Most people love to say that they hate politics. It's not a recent phenomenon, nor is it true of any particular Americans today or in the past. We have a tradition of believing that the best government is one that stays out of our lives as much as possible. We treasure our personal freedoms and liberties. Those values come first.
Of course, we also have a lengthy list of things we believe government ought to be doing for us. Keeping us safe heads the list. But not far behind are making sure our roads are paved and plowed, our schools educate our children, our elderly are not neglected, the courts are fair and just, our water and food are not contaminated, and so on. If these and other things are not being adequately done, we're not happy.
It's safe to say we have a mixed set of feelings about government. And they're no more apparent than on Election Day. When Americans go to the polls, one of the major thoughts running through our heads is, at what point is government enough and at what point is it too much?
Every American answers that question differently. Some have a more conservative view, and others have a more liberal outlook. However, most Americans are not overly ideological, and, when we think about it at all, we just want a comfortable balance that lets us get on with our lives and not have to be bothered too much.
A lot of this is simpler when you're a kid. By the time you're an adult (or maybe even sooner for some), you begin to notice that the world is affecting what happens. This world might be your own neighborhood, your whole country, or even the globe.
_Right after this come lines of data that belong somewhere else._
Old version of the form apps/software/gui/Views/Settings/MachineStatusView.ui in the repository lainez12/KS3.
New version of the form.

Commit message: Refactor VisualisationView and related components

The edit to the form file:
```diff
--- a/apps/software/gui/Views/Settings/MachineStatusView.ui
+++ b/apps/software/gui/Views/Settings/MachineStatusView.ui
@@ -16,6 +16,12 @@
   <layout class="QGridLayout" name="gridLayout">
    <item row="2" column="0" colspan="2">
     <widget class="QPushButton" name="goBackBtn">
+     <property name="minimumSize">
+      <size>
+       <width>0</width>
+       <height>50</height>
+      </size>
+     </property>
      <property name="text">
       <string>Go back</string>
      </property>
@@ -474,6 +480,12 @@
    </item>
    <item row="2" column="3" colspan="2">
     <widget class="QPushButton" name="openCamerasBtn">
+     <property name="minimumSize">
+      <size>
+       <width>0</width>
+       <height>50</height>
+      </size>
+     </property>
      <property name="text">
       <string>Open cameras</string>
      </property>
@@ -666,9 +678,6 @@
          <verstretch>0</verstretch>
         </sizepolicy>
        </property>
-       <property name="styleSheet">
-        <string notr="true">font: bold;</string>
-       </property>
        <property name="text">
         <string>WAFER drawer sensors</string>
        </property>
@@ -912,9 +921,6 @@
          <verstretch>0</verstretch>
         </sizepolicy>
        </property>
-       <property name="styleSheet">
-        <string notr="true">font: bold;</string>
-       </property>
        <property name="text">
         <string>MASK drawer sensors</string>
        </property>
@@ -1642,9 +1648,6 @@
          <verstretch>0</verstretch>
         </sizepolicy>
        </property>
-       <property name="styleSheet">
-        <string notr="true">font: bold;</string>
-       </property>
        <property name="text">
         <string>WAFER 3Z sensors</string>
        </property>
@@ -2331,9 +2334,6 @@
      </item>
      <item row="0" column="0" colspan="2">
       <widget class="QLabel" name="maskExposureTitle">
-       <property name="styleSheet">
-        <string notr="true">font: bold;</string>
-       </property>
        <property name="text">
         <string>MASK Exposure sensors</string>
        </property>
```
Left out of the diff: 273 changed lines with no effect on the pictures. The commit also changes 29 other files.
You begin to realize you have a choice. I can think this through and decide what I'd like to see happen, or I can ignore everything and let the world kick me around however it wants. While the second option has its appeal (Never Never Land?), the first choice seems to be the responsible thing to do.
Thinking and acting responsibly will mean taking others into consideration, along with your own wants and needs. If the first tough part is admitting that the world is out there, then the second tough part is realizing that it's made up of people who might or might not share your views.
You might discover that some of these folks have ideas you never considered. Before long, you're thinking about things that include yourself, your community, and those you don't even know. And you're wondering what might be best for everyone.
Americans have a label for this: citizenship. Some would call it an American's civic duty. Native-born Americans will usually first encounter it when they are children in school. You're taught flag salutes, patriotic songs, and happy stories about famous people. You might even get a refresher course later on called "Civics" or "Problems of Democracy" or "Social Studies."
Beyond that, Americans are pretty much on their own. Of course, how you are raised can make a difference. Kids know whether their family votes in elections, watches or reads the news, and how they react to the outside world.
But it's mostly through schooling that we are political educated, unless you come from a very untypical family. Not many American families will literally propagandize their children (i.e., "Don't come out of your room until you're a Republican!")
Becoming civic-minded is a personal journey. It's a trip into the world. And like most ventures, it will almost certainly be memorable in any number of ways. Democracy (our method of resolving a lot of this) is life expanded to include the political dimension of decision making. Its goal is justice for everyone involved.
It's designed to be a reasonably fair process (whoever said life is always fair?) and open to participation. The decisions that result will not be neutral in their effects. Some people will win and others will lose. It's a celebration of community and the political culture we've chosen.
Those who win most frequently tend to be people and groups who participate -- vote -- in the process. Who has participated most in this country over, say, 250 years? White, middle-aged, educated males. Who has participated the least? Non-white, poor, very young, and very old females.
Admittedly, for a long while the laws didn't allow the latter voices to be heard. The rules have been improved (mostly). Participation in our democratic process is now essentially open to all Americans. The door has widened significantly to being both heard and advantaged when decisions are made. Ask any government official and they'll tell you that the voices come from every direction.
In the end, you can look at voting in two ways: I can take part in my community for selfish reasons (i.e., There are things that I want, so I'll play a role in the process in order to get them). Or I can participate because I realize it's for the well-being of everyone (i.e., I care about other people too.) Either way, by voting, you've transformed your life and become not only a real American, but also a citizen of your world.